» **Input records**:
= = = = =

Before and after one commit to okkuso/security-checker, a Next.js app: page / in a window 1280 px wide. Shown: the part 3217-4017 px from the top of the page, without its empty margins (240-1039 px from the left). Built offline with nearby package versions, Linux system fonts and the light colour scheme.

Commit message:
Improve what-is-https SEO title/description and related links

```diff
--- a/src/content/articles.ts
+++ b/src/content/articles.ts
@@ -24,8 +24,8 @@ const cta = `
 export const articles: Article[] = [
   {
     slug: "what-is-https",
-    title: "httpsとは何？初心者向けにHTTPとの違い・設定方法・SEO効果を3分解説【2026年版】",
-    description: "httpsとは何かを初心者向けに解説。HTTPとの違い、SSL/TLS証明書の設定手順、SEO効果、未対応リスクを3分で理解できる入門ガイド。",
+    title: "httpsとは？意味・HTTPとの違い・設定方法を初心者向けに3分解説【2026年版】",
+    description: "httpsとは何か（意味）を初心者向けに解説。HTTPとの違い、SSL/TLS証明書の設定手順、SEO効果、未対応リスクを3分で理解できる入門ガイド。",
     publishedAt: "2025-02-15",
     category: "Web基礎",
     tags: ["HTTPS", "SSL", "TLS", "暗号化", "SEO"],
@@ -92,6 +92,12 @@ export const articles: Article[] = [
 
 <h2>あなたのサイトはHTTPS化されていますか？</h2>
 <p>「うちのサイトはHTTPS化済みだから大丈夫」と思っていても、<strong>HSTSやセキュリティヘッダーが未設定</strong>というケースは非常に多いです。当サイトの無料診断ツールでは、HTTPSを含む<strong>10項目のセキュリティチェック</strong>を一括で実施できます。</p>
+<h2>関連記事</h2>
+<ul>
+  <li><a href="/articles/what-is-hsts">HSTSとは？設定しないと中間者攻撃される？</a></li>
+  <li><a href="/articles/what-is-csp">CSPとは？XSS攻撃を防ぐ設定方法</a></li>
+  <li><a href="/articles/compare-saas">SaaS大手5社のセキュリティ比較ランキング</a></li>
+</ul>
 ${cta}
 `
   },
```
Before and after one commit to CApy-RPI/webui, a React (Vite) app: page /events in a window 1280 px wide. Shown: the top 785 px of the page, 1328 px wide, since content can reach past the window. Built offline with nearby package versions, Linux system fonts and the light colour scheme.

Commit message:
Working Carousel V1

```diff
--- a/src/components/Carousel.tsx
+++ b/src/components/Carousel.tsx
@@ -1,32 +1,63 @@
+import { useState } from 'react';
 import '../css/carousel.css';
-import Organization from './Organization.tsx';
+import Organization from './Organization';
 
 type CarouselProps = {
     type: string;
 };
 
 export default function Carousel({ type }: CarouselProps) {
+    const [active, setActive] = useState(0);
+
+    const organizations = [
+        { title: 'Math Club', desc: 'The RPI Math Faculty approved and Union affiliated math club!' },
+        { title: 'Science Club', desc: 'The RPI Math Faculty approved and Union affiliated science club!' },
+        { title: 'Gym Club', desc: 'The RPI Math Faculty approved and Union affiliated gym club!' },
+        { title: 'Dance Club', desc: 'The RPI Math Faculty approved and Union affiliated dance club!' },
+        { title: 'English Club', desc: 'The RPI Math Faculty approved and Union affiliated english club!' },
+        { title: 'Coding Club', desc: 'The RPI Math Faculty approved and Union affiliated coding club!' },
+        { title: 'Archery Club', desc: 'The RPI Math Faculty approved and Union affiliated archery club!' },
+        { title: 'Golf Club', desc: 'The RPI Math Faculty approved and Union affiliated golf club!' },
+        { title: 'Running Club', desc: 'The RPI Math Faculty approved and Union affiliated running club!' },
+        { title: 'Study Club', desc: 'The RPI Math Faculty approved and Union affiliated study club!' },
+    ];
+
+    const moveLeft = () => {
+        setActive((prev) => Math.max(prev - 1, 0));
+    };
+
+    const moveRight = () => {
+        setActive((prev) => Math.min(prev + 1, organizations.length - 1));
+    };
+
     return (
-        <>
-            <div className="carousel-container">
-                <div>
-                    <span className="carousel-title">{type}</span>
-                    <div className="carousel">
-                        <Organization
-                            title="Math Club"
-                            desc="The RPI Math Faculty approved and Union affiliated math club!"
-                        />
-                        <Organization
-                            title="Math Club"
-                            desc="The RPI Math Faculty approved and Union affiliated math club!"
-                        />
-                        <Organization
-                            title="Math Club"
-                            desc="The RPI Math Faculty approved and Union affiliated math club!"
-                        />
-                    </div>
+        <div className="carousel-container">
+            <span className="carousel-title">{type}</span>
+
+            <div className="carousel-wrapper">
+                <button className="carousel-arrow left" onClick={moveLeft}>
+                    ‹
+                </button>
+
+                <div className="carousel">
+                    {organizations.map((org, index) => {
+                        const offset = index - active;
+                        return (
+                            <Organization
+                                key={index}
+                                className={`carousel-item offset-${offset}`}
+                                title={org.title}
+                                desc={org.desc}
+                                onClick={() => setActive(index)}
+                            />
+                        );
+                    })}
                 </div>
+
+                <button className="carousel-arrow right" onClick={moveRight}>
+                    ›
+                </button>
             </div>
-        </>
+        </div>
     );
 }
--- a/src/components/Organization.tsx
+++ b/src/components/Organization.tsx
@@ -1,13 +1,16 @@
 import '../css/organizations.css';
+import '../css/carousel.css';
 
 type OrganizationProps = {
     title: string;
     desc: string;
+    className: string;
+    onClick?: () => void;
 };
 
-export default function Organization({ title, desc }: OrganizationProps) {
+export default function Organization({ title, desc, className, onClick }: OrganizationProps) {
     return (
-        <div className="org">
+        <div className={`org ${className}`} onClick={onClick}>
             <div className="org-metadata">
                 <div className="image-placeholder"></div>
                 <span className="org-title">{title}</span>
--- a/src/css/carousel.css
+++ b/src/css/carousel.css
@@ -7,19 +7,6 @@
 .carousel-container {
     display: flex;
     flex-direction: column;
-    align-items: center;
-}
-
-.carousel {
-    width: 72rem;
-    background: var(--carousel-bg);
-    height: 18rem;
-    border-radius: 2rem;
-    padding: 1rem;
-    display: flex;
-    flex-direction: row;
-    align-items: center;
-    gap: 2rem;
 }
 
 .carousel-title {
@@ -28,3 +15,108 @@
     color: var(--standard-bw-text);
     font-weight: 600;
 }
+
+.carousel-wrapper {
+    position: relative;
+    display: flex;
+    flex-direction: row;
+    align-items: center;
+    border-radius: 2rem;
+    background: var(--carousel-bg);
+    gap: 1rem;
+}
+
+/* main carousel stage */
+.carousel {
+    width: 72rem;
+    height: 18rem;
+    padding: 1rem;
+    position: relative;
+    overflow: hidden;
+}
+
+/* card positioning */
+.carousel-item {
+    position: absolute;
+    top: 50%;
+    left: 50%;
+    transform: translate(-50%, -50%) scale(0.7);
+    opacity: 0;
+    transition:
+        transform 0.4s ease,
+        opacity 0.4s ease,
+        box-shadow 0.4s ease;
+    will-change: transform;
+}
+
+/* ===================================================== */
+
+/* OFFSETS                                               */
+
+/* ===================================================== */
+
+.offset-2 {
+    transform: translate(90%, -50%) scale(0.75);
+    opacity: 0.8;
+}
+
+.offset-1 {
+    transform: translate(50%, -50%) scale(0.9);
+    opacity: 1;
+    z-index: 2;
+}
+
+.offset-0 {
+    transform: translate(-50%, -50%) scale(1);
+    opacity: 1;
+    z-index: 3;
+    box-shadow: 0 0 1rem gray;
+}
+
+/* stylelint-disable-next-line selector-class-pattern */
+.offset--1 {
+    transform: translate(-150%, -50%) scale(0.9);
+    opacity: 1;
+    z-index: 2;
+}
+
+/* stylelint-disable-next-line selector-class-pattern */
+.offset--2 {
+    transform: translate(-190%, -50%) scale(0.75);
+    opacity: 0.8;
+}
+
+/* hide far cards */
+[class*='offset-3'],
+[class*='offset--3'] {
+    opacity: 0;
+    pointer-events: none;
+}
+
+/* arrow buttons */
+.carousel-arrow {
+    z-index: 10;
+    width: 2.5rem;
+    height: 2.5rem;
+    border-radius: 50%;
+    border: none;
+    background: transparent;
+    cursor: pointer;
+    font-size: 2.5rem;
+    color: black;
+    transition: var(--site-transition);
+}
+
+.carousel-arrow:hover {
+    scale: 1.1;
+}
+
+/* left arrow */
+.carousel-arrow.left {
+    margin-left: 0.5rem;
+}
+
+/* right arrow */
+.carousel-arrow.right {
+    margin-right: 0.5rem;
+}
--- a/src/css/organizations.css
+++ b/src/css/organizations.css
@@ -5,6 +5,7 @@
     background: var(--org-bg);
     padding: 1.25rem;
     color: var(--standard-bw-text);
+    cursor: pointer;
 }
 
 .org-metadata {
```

= = = = =

» **About this exercise**:
In the entries above, copy each line that contains the string "setActive".

» **Output below**:
+    const [active, setActive] = useState(0);
+        setActive((prev) => Math.max(prev - 1, 0));
+        setActive((prev) => Math.min(prev + 1, organizations.length - 1));
+                                onClick={() => setActive(index)}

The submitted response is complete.